BEGIN
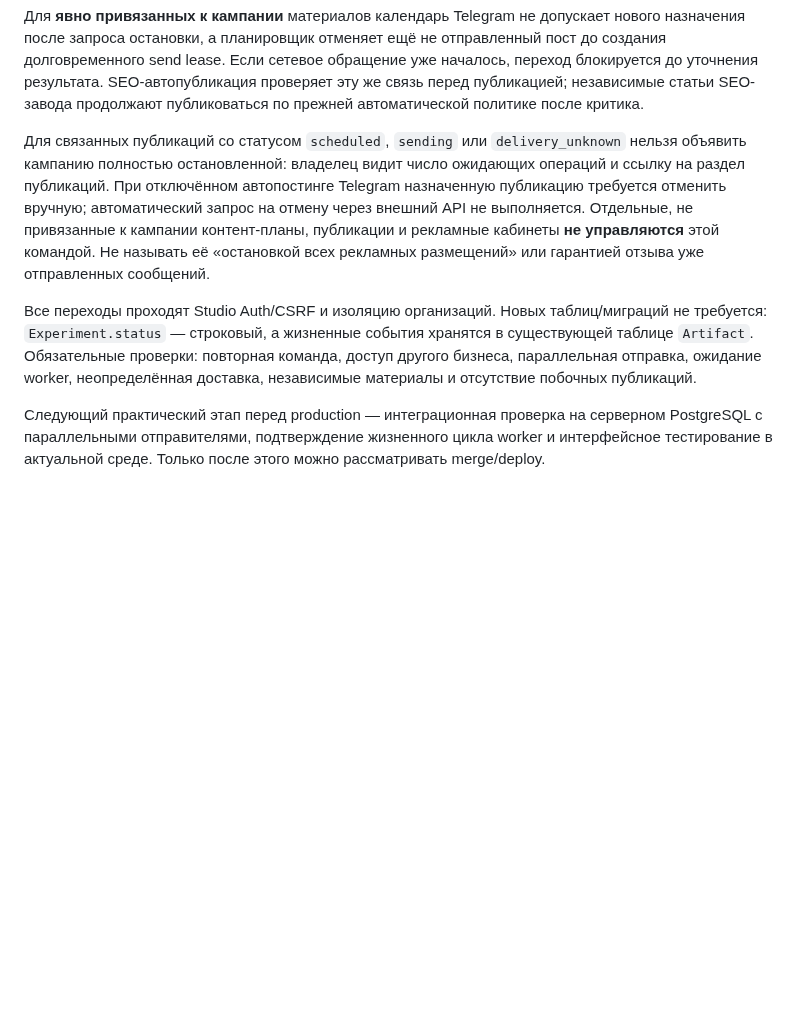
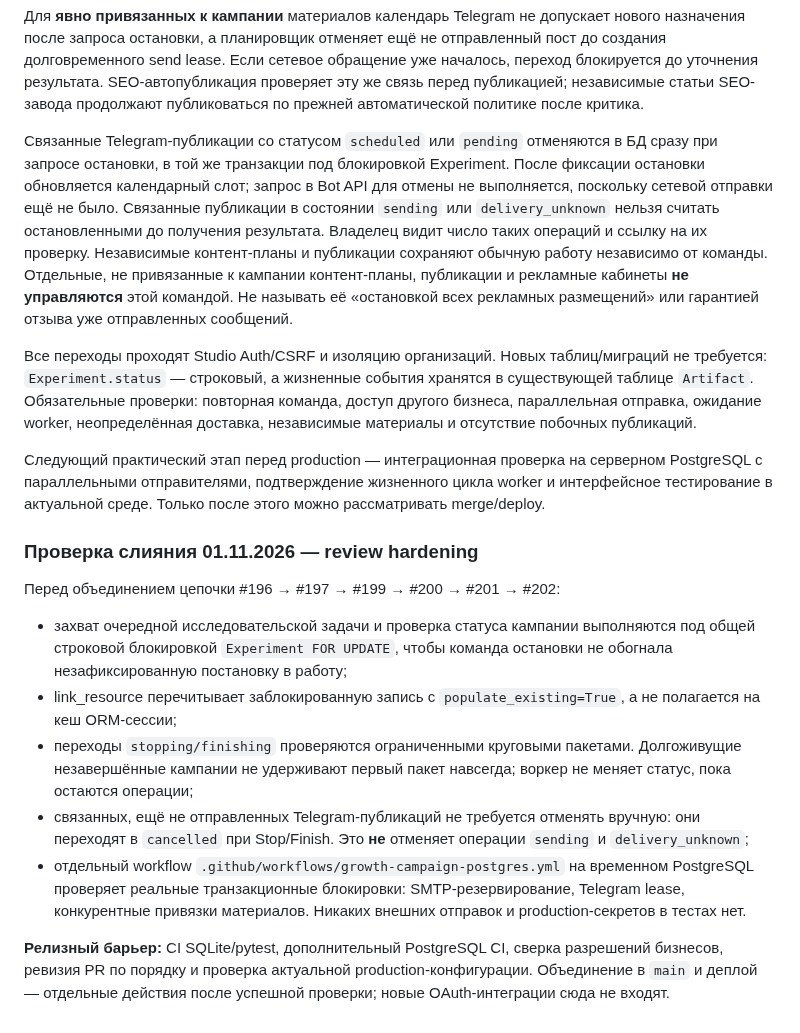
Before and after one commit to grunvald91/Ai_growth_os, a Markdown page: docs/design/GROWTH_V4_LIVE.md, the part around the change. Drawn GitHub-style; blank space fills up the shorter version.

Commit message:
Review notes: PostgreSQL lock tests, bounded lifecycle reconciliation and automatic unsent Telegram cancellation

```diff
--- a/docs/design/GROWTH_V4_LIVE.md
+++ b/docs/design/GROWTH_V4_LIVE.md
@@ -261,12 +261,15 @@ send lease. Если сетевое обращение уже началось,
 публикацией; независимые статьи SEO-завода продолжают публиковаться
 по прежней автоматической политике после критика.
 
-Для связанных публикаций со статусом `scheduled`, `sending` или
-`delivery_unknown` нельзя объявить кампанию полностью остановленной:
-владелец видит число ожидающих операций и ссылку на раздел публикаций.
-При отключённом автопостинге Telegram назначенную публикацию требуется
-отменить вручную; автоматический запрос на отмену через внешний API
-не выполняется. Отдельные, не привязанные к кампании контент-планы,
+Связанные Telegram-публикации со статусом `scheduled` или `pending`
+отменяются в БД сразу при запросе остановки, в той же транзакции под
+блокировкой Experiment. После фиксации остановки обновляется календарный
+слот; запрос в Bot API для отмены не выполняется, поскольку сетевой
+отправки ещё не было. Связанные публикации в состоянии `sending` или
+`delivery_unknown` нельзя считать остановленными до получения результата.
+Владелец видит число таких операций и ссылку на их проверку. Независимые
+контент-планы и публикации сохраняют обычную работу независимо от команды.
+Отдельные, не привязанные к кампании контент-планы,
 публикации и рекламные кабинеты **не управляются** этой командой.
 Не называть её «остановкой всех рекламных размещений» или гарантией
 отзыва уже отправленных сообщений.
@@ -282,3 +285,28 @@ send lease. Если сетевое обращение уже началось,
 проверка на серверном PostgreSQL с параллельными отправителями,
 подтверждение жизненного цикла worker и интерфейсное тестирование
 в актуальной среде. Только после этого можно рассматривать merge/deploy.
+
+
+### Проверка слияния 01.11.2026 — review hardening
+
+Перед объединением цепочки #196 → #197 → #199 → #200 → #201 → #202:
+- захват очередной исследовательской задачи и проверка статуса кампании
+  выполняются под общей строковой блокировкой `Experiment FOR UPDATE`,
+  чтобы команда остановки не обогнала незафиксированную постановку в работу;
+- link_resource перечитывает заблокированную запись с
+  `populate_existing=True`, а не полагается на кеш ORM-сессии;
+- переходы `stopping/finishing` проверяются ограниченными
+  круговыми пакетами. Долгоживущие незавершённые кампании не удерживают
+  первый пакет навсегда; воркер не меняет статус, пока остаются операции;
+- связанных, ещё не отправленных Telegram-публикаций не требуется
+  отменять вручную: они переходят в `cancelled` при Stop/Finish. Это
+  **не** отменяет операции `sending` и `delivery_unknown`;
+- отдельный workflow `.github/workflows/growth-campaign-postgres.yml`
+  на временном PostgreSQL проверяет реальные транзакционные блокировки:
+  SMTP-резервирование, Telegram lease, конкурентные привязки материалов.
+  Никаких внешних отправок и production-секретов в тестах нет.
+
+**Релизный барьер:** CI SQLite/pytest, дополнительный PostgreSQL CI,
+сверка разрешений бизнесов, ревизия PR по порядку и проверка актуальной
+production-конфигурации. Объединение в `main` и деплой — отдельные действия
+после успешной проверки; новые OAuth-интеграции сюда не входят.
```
END
BEGIN
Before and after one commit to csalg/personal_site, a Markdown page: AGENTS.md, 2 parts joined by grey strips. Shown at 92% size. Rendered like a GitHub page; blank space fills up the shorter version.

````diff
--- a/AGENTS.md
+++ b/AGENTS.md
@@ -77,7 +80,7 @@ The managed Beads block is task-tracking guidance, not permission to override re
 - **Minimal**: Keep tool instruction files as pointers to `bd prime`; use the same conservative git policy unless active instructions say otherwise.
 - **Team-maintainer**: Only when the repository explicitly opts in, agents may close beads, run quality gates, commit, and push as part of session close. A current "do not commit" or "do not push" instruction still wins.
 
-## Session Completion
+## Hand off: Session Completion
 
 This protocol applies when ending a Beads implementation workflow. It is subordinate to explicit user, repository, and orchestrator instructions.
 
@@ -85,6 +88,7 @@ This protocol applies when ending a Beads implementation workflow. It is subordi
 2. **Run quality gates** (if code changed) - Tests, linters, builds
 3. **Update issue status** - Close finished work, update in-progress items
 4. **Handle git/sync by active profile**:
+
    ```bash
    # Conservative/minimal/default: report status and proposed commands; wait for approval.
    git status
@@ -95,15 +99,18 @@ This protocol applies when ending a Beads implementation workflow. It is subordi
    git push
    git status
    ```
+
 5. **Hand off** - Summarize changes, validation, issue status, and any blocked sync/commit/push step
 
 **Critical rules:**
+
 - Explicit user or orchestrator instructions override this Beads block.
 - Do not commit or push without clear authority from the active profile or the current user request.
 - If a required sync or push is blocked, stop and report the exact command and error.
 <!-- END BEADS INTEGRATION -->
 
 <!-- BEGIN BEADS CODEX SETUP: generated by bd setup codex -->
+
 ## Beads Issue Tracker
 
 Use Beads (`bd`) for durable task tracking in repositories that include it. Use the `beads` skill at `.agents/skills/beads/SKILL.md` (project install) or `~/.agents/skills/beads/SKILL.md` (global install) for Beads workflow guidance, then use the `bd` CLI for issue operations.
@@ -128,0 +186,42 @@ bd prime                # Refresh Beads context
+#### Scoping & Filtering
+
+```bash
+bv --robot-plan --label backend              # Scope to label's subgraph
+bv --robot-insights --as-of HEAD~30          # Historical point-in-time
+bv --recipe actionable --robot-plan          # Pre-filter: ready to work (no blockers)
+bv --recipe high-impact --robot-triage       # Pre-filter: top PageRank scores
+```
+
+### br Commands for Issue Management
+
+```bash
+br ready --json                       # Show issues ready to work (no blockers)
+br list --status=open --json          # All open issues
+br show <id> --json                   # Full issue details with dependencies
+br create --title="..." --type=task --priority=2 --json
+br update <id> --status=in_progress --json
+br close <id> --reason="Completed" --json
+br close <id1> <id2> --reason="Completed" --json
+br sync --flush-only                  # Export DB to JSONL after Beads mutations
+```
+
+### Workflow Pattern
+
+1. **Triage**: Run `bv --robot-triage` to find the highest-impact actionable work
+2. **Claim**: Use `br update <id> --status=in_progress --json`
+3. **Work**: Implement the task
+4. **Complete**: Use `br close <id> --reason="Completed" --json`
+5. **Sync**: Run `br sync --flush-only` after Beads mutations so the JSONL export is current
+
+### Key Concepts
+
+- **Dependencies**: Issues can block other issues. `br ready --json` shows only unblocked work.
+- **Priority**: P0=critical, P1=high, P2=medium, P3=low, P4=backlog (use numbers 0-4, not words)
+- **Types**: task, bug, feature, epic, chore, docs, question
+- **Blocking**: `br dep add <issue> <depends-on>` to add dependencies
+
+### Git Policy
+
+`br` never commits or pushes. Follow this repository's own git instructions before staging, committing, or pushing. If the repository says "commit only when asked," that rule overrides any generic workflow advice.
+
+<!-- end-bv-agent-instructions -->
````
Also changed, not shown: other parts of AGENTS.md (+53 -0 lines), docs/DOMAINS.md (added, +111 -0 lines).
END
### Action item
Show each line in the listing above that has "публикаций".

### Output for this task
-Для связанных публикаций со статусом `scheduled`, `sending` или
-владелец видит число ожидающих операций и ссылку на раздел публикаций.
+- связанных, ещё не отправленных Telegram-публикаций не требуется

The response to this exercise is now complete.